### Work request
Gather all lines in the entries below that include the word "where".

===== Provided data =====

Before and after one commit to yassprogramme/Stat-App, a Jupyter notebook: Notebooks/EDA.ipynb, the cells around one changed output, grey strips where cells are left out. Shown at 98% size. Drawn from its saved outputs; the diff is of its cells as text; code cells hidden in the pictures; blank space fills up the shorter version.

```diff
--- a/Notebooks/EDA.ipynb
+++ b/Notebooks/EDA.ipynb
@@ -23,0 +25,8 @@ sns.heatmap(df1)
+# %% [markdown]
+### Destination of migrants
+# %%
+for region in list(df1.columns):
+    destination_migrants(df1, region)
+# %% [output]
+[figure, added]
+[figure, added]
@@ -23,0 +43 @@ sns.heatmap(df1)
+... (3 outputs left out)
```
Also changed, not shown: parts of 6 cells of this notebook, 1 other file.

=====
===== Provided data =====

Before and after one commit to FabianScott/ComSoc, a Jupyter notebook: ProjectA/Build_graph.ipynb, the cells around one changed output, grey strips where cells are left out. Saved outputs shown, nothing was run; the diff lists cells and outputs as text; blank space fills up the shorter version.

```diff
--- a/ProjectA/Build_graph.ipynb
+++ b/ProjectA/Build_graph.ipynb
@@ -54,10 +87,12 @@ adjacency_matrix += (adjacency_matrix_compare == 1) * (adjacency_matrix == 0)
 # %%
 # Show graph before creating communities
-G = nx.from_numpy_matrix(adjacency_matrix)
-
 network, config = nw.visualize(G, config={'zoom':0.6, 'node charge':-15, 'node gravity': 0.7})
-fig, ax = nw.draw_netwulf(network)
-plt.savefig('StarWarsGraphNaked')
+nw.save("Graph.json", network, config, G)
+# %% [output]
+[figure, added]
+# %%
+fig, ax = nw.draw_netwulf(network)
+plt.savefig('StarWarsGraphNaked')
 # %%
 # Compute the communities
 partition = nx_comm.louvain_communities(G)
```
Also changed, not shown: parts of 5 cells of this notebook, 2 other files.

=====
===== Provided data =====

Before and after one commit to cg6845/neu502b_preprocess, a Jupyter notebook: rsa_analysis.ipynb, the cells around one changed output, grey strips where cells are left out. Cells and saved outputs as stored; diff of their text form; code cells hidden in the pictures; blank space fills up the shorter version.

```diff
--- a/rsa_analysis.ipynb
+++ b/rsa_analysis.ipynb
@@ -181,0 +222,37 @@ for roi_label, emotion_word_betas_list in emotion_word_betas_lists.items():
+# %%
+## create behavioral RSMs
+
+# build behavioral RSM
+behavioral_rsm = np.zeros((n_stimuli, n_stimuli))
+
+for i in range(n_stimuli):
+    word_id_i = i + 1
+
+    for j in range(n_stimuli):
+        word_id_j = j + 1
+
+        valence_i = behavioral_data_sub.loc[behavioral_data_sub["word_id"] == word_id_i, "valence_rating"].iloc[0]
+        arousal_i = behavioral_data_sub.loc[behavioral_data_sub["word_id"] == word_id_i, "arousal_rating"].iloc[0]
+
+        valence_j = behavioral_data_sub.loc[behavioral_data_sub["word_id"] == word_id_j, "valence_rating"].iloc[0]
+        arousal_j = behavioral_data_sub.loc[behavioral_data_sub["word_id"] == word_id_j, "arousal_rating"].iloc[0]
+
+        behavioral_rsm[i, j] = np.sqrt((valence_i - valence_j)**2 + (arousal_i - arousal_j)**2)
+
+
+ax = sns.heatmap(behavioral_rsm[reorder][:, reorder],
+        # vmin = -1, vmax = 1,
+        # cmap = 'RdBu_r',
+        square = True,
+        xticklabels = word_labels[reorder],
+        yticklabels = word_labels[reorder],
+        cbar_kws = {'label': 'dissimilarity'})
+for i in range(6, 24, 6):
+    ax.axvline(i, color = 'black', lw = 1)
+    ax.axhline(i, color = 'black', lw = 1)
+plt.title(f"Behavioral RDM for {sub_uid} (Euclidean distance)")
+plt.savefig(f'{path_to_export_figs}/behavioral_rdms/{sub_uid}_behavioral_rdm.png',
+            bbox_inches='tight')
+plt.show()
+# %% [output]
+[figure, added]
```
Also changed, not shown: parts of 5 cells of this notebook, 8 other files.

=====

### Reply
Before and after one commit to yassprogramme/Stat-App, a Jupyter notebook: Notebooks/EDA.ipynb, the cells around one changed output, grey strips where cells are left out. Shown at 98% size. Drawn from its saved outputs; the diff is of its cells as text; code cells hidden in the pictures; blank space fills up the shorter version.
Before and after one commit to FabianScott/ComSoc, a Jupyter notebook: ProjectA/Build_graph.ipynb, the cells around one changed output, grey strips where cells are left out. Saved outputs shown, nothing was run; the diff lists cells and outputs as text; blank space fills up the shorter version.
Before and after one commit to cg6845/neu502b_preprocess, a Jupyter notebook: rsa_analysis.ipynb, the cells around one changed output, grey strips where cells are left out. Cells and saved outputs as stored; diff of their text form; code cells hidden in the pictures; blank space fills up the shorter version.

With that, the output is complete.